Output every record below exactly.
___ Provided records ___
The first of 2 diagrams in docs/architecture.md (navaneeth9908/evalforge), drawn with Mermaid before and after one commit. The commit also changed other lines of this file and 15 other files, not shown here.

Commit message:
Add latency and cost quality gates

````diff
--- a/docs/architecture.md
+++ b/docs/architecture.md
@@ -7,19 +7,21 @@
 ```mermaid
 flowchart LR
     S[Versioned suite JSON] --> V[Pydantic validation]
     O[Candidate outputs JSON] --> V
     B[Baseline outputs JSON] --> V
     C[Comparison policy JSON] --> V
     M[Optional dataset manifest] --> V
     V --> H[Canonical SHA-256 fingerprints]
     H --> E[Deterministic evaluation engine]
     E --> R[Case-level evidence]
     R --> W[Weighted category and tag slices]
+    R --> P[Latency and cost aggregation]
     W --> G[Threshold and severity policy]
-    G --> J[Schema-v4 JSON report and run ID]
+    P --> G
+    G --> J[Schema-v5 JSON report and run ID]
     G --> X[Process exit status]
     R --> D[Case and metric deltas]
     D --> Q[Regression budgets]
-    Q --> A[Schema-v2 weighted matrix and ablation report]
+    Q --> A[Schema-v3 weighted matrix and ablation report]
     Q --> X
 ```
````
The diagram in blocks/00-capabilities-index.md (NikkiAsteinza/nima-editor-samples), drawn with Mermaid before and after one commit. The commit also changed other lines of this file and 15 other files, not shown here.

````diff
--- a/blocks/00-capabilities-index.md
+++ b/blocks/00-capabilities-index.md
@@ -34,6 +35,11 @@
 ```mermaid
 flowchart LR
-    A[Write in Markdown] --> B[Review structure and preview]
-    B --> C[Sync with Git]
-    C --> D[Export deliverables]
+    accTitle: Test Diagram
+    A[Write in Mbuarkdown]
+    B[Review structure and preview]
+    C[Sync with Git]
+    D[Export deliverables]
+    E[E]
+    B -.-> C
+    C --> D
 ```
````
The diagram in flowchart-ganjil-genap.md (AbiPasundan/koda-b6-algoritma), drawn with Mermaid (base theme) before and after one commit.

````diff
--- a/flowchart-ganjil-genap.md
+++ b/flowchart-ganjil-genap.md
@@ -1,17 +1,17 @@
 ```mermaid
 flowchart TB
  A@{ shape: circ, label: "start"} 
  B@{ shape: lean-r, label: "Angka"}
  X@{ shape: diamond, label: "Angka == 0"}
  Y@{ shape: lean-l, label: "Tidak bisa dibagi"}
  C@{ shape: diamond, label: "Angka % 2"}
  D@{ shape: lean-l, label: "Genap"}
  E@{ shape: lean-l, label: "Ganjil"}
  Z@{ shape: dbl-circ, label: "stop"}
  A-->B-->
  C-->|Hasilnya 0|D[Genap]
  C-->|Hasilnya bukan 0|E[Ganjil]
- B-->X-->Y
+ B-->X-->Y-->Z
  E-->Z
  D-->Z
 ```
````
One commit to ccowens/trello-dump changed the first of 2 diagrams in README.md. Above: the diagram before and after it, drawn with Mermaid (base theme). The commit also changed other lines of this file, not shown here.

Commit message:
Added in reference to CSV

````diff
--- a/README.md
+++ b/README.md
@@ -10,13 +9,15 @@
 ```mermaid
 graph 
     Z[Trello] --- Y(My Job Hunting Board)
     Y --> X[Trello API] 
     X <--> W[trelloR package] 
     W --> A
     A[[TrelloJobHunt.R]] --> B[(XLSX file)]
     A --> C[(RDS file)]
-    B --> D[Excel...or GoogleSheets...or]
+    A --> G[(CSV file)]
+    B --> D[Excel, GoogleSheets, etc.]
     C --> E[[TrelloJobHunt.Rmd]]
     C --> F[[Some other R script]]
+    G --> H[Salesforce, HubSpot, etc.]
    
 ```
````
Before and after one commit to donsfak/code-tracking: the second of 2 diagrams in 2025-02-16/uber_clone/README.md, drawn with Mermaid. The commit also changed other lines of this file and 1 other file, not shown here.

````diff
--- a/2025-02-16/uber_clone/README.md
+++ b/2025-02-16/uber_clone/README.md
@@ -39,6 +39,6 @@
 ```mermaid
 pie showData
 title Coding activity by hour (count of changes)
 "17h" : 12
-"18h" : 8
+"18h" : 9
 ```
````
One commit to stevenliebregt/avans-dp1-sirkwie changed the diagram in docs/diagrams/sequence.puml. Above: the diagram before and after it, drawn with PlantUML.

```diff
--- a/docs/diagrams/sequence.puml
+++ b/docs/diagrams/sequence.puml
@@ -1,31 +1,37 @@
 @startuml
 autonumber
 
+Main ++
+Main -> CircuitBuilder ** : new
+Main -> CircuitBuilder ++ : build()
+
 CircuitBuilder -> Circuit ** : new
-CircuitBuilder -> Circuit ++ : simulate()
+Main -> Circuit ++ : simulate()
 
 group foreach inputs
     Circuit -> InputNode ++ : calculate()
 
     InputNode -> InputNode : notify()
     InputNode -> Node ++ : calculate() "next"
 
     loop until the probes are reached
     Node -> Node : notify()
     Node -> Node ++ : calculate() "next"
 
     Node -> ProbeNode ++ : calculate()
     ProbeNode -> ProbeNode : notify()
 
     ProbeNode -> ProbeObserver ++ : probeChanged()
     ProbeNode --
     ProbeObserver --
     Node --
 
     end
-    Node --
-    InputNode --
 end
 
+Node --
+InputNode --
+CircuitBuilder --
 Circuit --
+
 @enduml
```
___
* Result for this task
The first of 2 diagrams in docs/architecture.md (navaneeth9908/evalforge), drawn with Mermaid before and after one commit. The commit also changed other lines of this file and 15 other files, not shown here.

Commit message:
Add latency and cost quality gates

````diff
--- a/docs/architecture.md
+++ b/docs/architecture.md
@@ -7,19 +7,21 @@
 ```mermaid
 flowchart LR
     S[Versioned suite JSON] --> V[Pydantic validation]
     O[Candidate outputs JSON] --> V
     B[Baseline outputs JSON] --> V
     C[Comparison policy JSON] --> V
     M[Optional dataset manifest] --> V
     V --> H[Canonical SHA-256 fingerprints]
     H --> E[Deterministic evaluation engine]
     E --> R[Case-level evidence]
     R --> W[Weighted category and tag slices]
+    R --> P[Latency and cost aggregation]
     W --> G[Threshold and severity policy]
-    G --> J[Schema-v4 JSON report and run ID]
+    P --> G
+    G --> J[Schema-v5 JSON report and run ID]
     G --> X[Process exit status]
     R --> D[Case and metric deltas]
     D --> Q[Regression budgets]
-    Q --> A[Schema-v2 weighted matrix and ablation report]
+    Q --> A[Schema-v3 weighted matrix and ablation report]
     Q --> X
 ```
````
The diagram in blocks/00-capabilities-index.md (NikkiAsteinza/nima-editor-samples), drawn with Mermaid before and after one commit. The commit also changed other lines of this file and 15 other files, not shown here.

````diff
--- a/blocks/00-capabilities-index.md
+++ b/blocks/00-capabilities-index.md
@@ -34,6 +35,11 @@
 ```mermaid
 flowchart LR
-    A[Write in Markdown] --> B[Review structure and preview]
-    B --> C[Sync with Git]
-    C --> D[Export deliverables]
+    accTitle: Test Diagram
+    A[Write in Mbuarkdown]
+    B[Review structure and preview]
+    C[Sync with Git]
+    D[Export deliverables]
+    E[E]
+    B -.-> C
+    C --> D
 ```
````
The diagram in flowchart-ganjil-genap.md (AbiPasundan/koda-b6-algoritma), drawn with Mermaid (base theme) before and after one commit.

````diff
--- a/flowchart-ganjil-genap.md
+++ b/flowchart-ganjil-genap.md
@@ -1,17 +1,17 @@
 ```mermaid
 flowchart TB
  A@{ shape: circ, label: "start"} 
  B@{ shape: lean-r, label: "Angka"}
  X@{ shape: diamond, label: "Angka == 0"}
  Y@{ shape: lean-l, label: "Tidak bisa dibagi"}
  C@{ shape: diamond, label: "Angka % 2"}
  D@{ shape: lean-l, label: "Genap"}
  E@{ shape: lean-l, label: "Ganjil"}
  Z@{ shape: dbl-circ, label: "stop"}
  A-->B-->
  C-->|Hasilnya 0|D[Genap]
  C-->|Hasilnya bukan 0|E[Ganjil]
- B-->X-->Y
+ B-->X-->Y-->Z
  E-->Z
  D-->Z
 ```
````
One commit to ccowens/trello-dump changed the first of 2 diagrams in README.md. Above: the diagram before and after it, drawn with Mermaid (base theme). The commit also changed other lines of this file, not shown here.

Commit message:
Added in reference to CSV

````diff
--- a/README.md
+++ b/README.md
@@ -10,13 +9,15 @@
 ```mermaid
 graph 
     Z[Trello] --- Y(My Job Hunting Board)
     Y --> X[Trello API] 
     X <--> W[trelloR package] 
     W --> A
     A[[TrelloJobHunt.R]] --> B[(XLSX file)]
     A --> C[(RDS file)]
-    B --> D[Excel...or GoogleSheets...or]
+    A --> G[(CSV file)]
+    B --> D[Excel, GoogleSheets, etc.]
     C --> E[[TrelloJobHunt.Rmd]]
     C --> F[[Some other R script]]
+    G --> H[Salesforce, HubSpot, etc.]
    
 ```
````
Before and after one commit to donsfak/code-tracking: the second of 2 diagrams in 2025-02-16/uber_clone/README.md, drawn with Mermaid. The commit also changed other lines of this file and 1 other file, not shown here.

````diff
--- a/2025-02-16/uber_clone/README.md
+++ b/2025-02-16/uber_clone/README.md
@@ -39,6 +39,6 @@
 ```mermaid
 pie showData
 title Coding activity by hour (count of changes)
 "17h" : 12
-"18h" : 8
+"18h" : 9
 ```
````
One commit to stevenliebregt/avans-dp1-sirkwie changed the diagram in docs/diagrams/sequence.puml. Above: the diagram before and after it, drawn with PlantUML.

```diff
--- a/docs/diagrams/sequence.puml
+++ b/docs/diagrams/sequence.puml
@@ -1,31 +1,37 @@
 @startuml
 autonumber
 
+Main ++
+Main -> CircuitBuilder ** : new
+Main -> CircuitBuilder ++ : build()
+
 CircuitBuilder -> Circuit ** : new
-CircuitBuilder -> Circuit ++ : simulate()
+Main -> Circuit ++ : simulate()
 
 group foreach inputs
     Circuit -> InputNode ++ : calculate()
 
     InputNode -> InputNode : notify()
     InputNode -> Node ++ : calculate() "next"
 
     loop until the probes are reached
     Node -> Node : notify()
     Node -> Node ++ : calculate() "next"
 
     Node -> ProbeNode ++ : calculate()
     ProbeNode -> ProbeNode : notify()
 
     ProbeNode -> ProbeObserver ++ : probeChanged()
     ProbeNode --
     ProbeObserver --
     Node --
 
     end
-    Node --
-    InputNode --
 end
 
+Node --
+InputNode --
+CircuitBuilder --
 Circuit --
+
 @enduml
```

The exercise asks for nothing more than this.